All call recording is not the same, and that is especially true if you have a blended or outbound contact center.  Outbound contact centers have unique technology, compliance rules, and scripting.  These systems are designed to optimize calling to attempt to ensure live connections with the intended recipient.  Being able to easily find recorded calls and deliver them for review, may not just be for quality assurance, but also proof of regulatory compliance.  Here are five key concerns you should know if you want to record outbound calls:

Know how technology works - Most blended contact centers use a separate dialer for outbound calls that may not be from the same vendor as their phone system.  If call recording is only connected to the phone system, recordings are one continuous recording for the entire calling session.  If call recording is only on the dialer, direct dialed or inbound calls are not recorded.  Having a system that integrates to both systems allows you to record all calls on your phone system and sub-divide dialer calls into separate recordings.  It is also important to be able to identify campaigns and other call statistics provided by the dialer.  This is especially important for regulatory concerns.  If you are audited, you want to be able to confidently present all of the relevant calls without providing information or calls that are out of scope.

Regulations can be costly – When taking inbound calls, notification is easily added to the incoming call greeting.  In outbound calling however, the first sound the contact hears is likely the agent.  This means that you have to ensure notification rules are followed.  There are eleven All Party Notification States; the remaining are Single Party notification States.  This means that either one or all of the parties on the call must know they are being recorded.  If you deal with callers across state lines, it is recommended to always provide notification of recording when making an outbound call.  This can take the form of the agent’s script in the call or by using beep tones that signal a recording is occurring.  Some systems also allow you to control recording by area code and you can choose to not record outbound calls for all party notification states.  In most cases, the need to protect the business interest and ensure great service will outweigh any perceived inconvenience associated with giving notification.

Recording data matters - Inbound call data is typically separated by skillset, caller id, or call queue.  Outbound calls are managed by campaigns and dialed number.  As such, your recording system needs to be able to capture the key data associated with the interaction to provide proper reporting.  You may also want to tag recordings with data such as disposition code, allowing you to easily identify successful connects for evaluation.  Your recording system should be able to tag the recording as an inbound or outbound call, so that the associated data can share common fields.  This makes searches across both inbound and outbound calls faster and simplifies reports.

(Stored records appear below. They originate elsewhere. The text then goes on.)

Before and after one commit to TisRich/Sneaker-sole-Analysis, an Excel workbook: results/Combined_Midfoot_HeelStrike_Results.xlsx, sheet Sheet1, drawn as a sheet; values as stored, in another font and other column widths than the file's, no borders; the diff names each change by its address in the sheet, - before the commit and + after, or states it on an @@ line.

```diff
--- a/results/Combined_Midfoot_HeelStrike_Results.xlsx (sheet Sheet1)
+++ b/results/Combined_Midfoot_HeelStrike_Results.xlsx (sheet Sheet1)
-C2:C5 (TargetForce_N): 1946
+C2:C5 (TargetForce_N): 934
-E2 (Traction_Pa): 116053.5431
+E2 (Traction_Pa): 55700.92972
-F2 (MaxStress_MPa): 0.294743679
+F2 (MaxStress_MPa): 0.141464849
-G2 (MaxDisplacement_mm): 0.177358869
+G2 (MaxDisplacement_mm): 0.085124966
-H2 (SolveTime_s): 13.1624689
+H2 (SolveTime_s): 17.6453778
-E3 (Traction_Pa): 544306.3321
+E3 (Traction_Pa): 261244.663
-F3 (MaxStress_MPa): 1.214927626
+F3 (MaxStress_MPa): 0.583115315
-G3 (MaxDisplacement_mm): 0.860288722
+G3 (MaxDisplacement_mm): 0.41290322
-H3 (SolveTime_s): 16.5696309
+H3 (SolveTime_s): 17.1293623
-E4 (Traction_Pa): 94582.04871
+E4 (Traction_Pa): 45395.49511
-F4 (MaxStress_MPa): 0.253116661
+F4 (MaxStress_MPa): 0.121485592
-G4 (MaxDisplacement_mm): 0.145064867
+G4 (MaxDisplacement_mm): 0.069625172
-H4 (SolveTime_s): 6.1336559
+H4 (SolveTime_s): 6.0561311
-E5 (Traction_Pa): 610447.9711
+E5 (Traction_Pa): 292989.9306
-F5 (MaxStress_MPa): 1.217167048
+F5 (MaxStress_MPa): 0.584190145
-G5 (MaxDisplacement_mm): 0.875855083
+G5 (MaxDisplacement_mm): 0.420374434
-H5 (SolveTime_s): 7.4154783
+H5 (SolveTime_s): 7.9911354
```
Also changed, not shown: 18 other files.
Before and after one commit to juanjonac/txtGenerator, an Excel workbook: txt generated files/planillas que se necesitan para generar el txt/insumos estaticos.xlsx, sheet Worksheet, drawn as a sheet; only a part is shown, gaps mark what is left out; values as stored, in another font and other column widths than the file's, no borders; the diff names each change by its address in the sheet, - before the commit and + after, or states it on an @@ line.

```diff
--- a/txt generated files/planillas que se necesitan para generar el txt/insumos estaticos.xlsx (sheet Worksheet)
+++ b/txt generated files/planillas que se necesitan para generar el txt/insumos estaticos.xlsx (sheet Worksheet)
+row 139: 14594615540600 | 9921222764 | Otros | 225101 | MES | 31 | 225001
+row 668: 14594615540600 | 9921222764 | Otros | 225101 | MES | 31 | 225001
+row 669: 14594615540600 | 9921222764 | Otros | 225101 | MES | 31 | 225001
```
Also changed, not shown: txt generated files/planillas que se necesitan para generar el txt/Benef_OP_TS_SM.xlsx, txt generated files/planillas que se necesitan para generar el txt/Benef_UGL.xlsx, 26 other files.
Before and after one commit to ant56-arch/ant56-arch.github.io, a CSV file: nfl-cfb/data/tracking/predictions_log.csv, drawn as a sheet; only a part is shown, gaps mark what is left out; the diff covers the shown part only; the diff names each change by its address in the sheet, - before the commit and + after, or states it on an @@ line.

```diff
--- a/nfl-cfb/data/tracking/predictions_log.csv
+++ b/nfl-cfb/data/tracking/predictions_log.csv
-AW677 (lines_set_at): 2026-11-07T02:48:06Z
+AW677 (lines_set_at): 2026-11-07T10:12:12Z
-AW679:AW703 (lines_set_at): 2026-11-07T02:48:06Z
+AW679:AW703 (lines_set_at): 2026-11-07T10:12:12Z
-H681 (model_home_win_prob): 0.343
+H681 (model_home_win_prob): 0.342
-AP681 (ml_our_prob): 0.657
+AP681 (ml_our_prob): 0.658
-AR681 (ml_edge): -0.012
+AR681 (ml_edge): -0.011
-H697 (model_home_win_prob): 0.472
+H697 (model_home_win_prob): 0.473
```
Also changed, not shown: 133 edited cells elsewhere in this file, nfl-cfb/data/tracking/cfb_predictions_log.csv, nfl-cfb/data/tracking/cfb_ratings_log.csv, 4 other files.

Evaluation forms drive outcomes - When making outbound calls, the first 10 seconds can mean everything.  So the introduction and connecting with the person being called is more critical on an outbound call, that that of an inbound call. This difference in call structure and call plan should be incorporated into your evaluation process.  You also need to make sure how you evaluate the agents matches the goals of the call.  Collections, Sales, Marketing, Appointment Confirmation, and Healthcare calls all have different communication strategies.  As such, the evaluation needs to match that goal.  One example is patient confirmation in an outbound medical call.  In this case, it is important that the call recipient is confirmed as the patient and no information is given that might fall under HIPAA requirements.   This may contrast drastically from a collections call, where the call may quickly transition into collecting information in hopes of finding the contact that may be attempting to avoid paying a bill.  When these two are combined in medical collections, you can see where these objectives can compete.  Carefully reviewing how your evaluation questions drive behavior will ensure you have positive outcomes and stay in compliance.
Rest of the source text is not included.